In appreciation for the UF Health staff working tirelessly on the front lines of the COVID-19 pandemic, UF College of Medicine students are offering their services to help with child care and household chores.
Gator Sitters is a newly created website that pairs hospital staff whose families are in need of child care, pet care and other household duties like meal preparation and grocery shopping with student volunteers who can lend a hand. Third-year UF medical students Emily Edwards and Christine Rodhouse organized the venture and said they have a growing team of UF College of Medicine medical and physician assistant students, as well as students from several UF graduate programs, who are balancing their at-home learning using simulation technology and online lectures with these important volunteer activities.
“We recognize that with schools and day care centers closing, and with the increased workload that this pandemic requires, the health care workers on the front lines are going to need more help, especially with child care,” says Rodhouse. “Currently, we’re sidelined for our own safety and not working in the hospitals, so we thought this was a way to help the cause.”
Since Edwards launched the website on March 25, she and Rodhouse have received requests from five families in need of assistance, and more requests are coming in. UF Health staff make a request for assistance through a Google form on the website, and they are matched with at least one of a team of 15 student volunteers who have availability to help. Students interested in joining the group of volunteers may also sign on by filling out a Google form on the website. All services are free of charge, but families may provide volunteers with tips as a thank you.
Edwards said ensuring the safety of both the families and the student volunteers is of upmost importance, and several measures are in place.
“First, we verify each student and each staff member to ensure they have a UF or UF Health Shands email,” Edwards said. “When volunteers are in the homes of these families, they are vigilant about safety and hygiene by encouraging children to partake in hand-washing. We also encourage the volunteers to clarify with the family what safety precautions they would like the volunteers to follow.”
If the student or someone in the family were to contract COVID-19, all the necessary precautions, notifications and self-quarantine policies would apply, Edwards said.
“As doctors in training, we understand that good hygiene and cleanliness is important in these times because it helps decrease the spread of disease,” she said. “Though the state has issued a stay-at-home law, the work our volunteers are doing is essential because they are providing child care for health care workers on the front line. We need these health care workers to be able to work without having to worry about finding child care.
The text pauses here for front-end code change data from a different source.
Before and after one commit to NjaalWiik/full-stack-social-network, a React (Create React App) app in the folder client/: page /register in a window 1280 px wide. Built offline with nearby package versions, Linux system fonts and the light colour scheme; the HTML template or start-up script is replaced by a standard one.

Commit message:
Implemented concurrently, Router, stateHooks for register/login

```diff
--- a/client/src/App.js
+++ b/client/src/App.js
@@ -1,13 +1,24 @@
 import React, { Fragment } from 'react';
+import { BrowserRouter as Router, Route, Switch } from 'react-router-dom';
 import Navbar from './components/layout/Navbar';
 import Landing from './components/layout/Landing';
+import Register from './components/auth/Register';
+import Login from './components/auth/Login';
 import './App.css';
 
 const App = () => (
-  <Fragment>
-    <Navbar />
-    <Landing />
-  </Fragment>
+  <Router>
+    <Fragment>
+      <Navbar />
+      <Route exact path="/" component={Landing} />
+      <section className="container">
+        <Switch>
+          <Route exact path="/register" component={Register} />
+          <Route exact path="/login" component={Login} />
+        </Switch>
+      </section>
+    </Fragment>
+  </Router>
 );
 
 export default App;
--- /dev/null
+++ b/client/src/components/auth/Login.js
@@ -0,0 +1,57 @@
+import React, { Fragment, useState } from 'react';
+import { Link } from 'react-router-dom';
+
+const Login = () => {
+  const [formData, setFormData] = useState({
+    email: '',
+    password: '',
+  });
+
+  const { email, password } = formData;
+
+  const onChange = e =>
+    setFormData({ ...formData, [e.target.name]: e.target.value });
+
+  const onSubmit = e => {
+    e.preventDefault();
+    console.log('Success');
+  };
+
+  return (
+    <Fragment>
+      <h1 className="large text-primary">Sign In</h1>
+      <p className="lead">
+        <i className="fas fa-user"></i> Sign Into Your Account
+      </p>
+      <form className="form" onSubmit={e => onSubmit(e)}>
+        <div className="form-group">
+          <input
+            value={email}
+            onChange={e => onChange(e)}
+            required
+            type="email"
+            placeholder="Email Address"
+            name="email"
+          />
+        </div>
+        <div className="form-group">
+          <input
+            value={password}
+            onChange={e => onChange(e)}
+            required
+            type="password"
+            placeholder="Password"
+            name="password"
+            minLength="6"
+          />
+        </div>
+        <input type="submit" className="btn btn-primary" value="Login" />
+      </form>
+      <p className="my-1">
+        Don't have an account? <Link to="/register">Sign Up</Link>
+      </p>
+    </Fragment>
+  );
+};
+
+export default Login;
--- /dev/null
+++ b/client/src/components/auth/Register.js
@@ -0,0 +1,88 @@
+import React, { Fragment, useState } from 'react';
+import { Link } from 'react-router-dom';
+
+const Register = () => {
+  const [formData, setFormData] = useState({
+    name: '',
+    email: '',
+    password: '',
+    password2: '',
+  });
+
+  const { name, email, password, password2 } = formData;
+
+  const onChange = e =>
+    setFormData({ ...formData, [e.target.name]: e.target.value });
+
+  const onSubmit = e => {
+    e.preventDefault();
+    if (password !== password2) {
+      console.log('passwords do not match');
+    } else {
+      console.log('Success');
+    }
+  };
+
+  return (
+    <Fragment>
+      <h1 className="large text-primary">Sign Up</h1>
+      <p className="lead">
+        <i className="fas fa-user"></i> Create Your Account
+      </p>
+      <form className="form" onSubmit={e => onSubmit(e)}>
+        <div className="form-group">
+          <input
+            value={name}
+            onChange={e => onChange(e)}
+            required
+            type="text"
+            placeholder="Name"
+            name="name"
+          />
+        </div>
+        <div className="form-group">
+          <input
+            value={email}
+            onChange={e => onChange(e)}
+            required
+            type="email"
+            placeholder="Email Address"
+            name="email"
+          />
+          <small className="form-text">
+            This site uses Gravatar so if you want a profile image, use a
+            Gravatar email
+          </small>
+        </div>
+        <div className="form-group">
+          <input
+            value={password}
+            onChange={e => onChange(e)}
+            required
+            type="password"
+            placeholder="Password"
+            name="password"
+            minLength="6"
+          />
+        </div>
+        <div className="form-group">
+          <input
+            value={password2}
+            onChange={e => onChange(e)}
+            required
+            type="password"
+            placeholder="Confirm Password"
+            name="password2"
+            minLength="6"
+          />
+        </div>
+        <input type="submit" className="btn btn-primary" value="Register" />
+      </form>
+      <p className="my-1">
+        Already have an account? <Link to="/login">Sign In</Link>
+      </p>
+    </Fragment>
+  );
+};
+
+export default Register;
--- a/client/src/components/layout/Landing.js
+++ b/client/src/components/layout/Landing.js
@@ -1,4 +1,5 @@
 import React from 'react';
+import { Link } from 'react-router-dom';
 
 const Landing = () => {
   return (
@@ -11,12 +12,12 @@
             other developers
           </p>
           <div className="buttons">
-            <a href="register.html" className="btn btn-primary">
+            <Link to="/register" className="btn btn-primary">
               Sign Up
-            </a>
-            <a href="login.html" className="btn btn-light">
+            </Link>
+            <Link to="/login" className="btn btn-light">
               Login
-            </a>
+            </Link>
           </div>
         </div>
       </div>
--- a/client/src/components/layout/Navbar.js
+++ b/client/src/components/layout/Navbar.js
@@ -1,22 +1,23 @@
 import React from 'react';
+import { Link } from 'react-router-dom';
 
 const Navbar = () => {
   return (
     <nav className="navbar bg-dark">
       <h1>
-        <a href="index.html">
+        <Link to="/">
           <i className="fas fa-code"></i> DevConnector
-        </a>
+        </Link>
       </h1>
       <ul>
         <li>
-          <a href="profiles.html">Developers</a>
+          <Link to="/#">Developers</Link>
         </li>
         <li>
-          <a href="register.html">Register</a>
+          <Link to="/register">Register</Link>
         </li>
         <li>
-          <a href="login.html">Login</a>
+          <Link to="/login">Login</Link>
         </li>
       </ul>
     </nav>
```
We minimize the number of students working with each family to reduce their risk of exposure.”
Heather Harrell, M.D., associate dean for medical education at the UF College of Medicine, said the measures Edwards and Rodhouse have in place, such as limiting the number of volunteers who work with each family and maintaining a 14-day period before a student volunteers with a new family, minimize contact among volunteers and the families they serve.
“The students are doing everything they can to mitigate risk while providing a very necessary service for those on the front lines of caring for patients,” Harrell said.
Rodhouse provided child care for a family of a UF Health resident and nurse. She said she enjoyed helping the child complete schoolwork, an activity that benefited her own mental health during these trying times.
“It was nice to take a break from all the news and social media that’s hitting you all the time and hang out with a really cool kid,” Rodhouse said.
Edwards said Gator Sitters aims to provide the families of those facing the pandemic head-on with a little respite and the knowledge that they are supported.